HOW TO COMPLETE THIS TASK: Your answer is to be the count alone: the number of lines in the data below where "shown" appears.

[Edit tracking data]
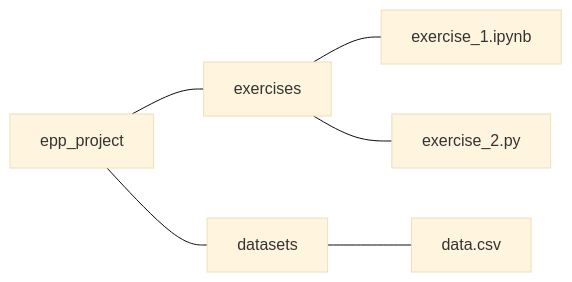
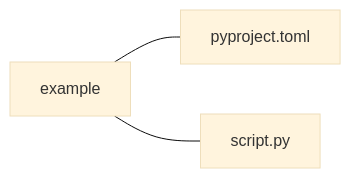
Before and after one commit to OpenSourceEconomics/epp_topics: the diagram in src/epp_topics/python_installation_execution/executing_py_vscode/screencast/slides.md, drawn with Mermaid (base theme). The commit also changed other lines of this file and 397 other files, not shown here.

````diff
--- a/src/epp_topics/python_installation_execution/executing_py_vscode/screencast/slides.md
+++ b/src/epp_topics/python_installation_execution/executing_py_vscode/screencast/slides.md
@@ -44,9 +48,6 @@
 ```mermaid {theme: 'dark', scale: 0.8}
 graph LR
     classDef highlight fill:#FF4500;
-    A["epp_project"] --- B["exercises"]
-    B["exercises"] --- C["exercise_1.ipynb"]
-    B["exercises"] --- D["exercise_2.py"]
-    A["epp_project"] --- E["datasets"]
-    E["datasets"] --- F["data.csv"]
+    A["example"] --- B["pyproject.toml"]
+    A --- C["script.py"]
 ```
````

...

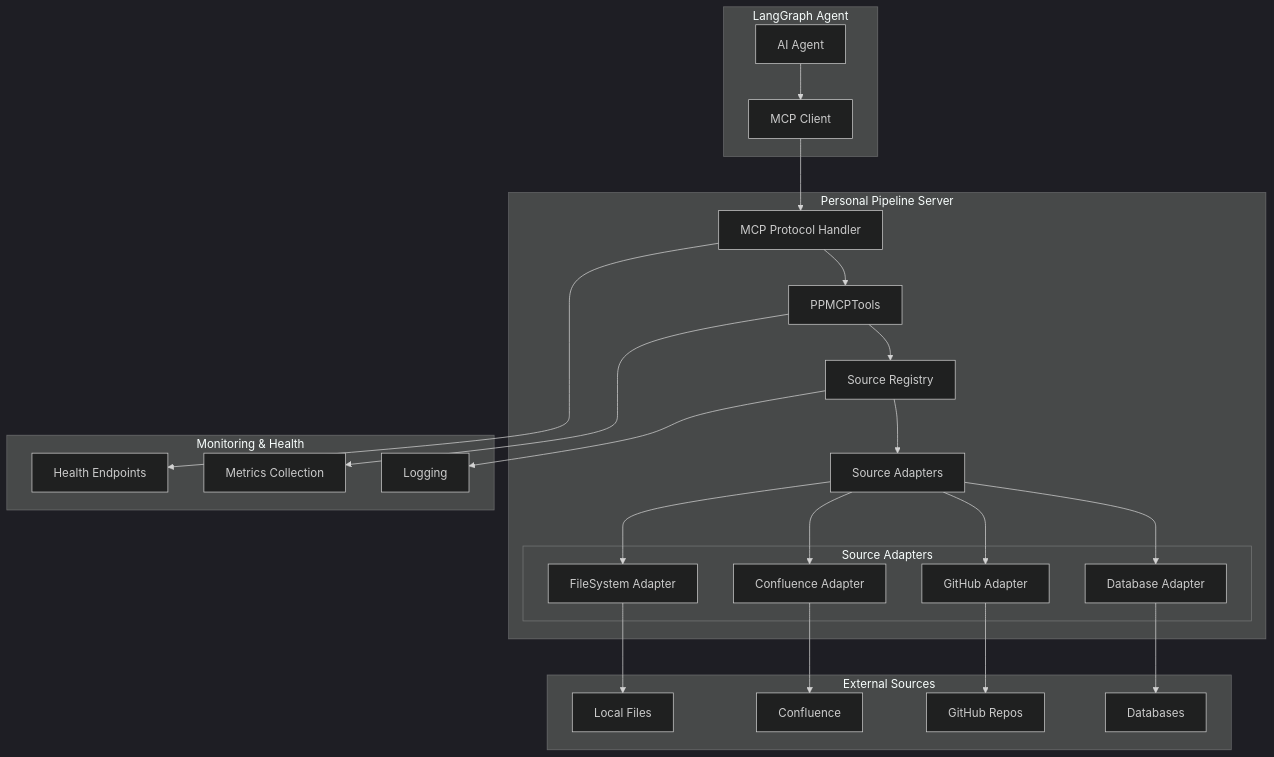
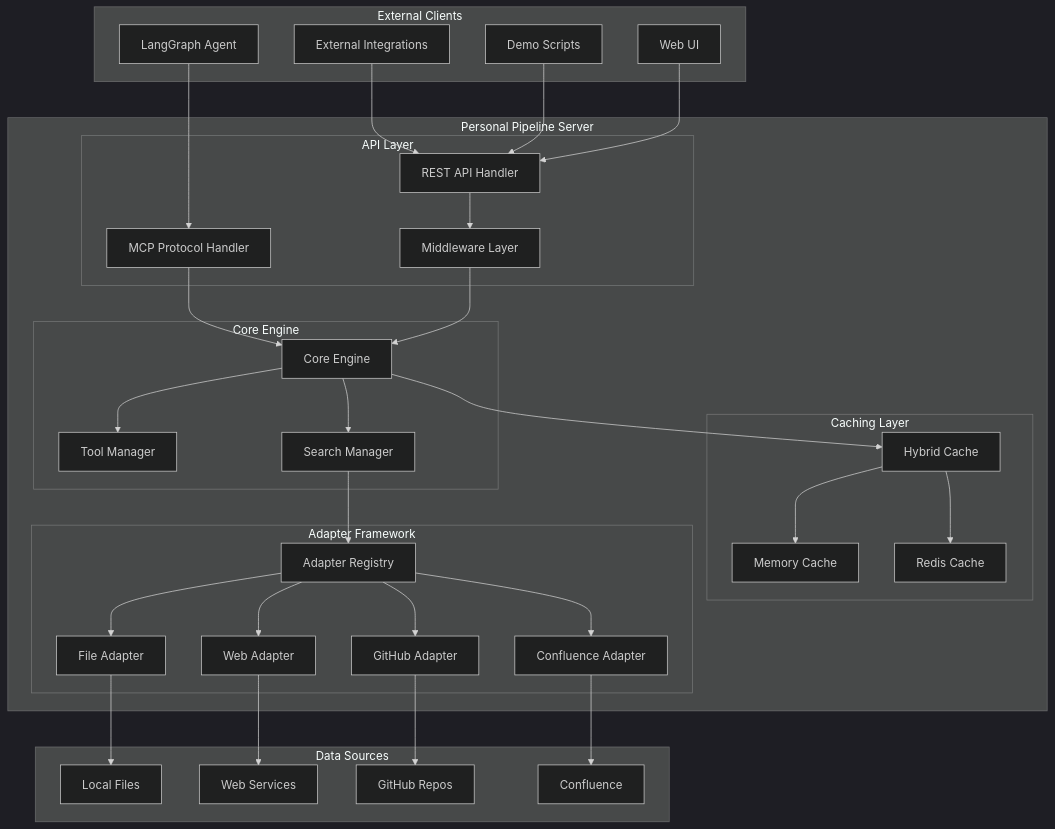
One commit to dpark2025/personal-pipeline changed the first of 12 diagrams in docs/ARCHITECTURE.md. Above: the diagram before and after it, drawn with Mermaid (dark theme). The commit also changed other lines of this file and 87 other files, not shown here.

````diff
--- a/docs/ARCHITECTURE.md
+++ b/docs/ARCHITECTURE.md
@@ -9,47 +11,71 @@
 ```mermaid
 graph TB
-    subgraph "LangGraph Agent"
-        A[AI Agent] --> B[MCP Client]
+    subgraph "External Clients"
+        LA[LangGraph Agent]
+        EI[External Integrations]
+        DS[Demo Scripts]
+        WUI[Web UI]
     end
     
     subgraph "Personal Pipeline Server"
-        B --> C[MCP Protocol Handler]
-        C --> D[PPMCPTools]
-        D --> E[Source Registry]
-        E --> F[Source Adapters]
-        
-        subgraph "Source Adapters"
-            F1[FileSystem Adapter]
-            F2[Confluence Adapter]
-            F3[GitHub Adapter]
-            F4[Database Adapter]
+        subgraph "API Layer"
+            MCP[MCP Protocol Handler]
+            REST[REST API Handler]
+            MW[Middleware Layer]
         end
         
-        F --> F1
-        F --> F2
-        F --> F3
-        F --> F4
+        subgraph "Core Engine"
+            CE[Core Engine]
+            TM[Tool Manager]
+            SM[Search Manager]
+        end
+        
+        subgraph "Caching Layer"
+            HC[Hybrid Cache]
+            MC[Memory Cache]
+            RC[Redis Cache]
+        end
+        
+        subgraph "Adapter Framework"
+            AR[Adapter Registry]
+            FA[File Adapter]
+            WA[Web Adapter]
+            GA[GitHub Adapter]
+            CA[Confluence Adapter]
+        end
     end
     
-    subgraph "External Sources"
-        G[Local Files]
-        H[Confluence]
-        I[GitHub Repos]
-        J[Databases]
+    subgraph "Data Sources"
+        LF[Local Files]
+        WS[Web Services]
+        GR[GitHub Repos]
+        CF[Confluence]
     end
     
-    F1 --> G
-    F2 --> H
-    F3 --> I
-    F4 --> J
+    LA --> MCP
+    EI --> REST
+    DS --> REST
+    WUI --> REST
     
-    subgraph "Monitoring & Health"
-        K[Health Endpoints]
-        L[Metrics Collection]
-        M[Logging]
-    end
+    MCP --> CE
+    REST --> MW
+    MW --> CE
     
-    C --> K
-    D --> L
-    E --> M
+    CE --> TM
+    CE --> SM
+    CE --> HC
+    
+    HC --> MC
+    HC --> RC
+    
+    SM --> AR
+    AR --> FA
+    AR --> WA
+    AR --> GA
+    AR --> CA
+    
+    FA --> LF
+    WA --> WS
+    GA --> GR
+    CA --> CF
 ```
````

ANSWER TO THE EXERCISE: 2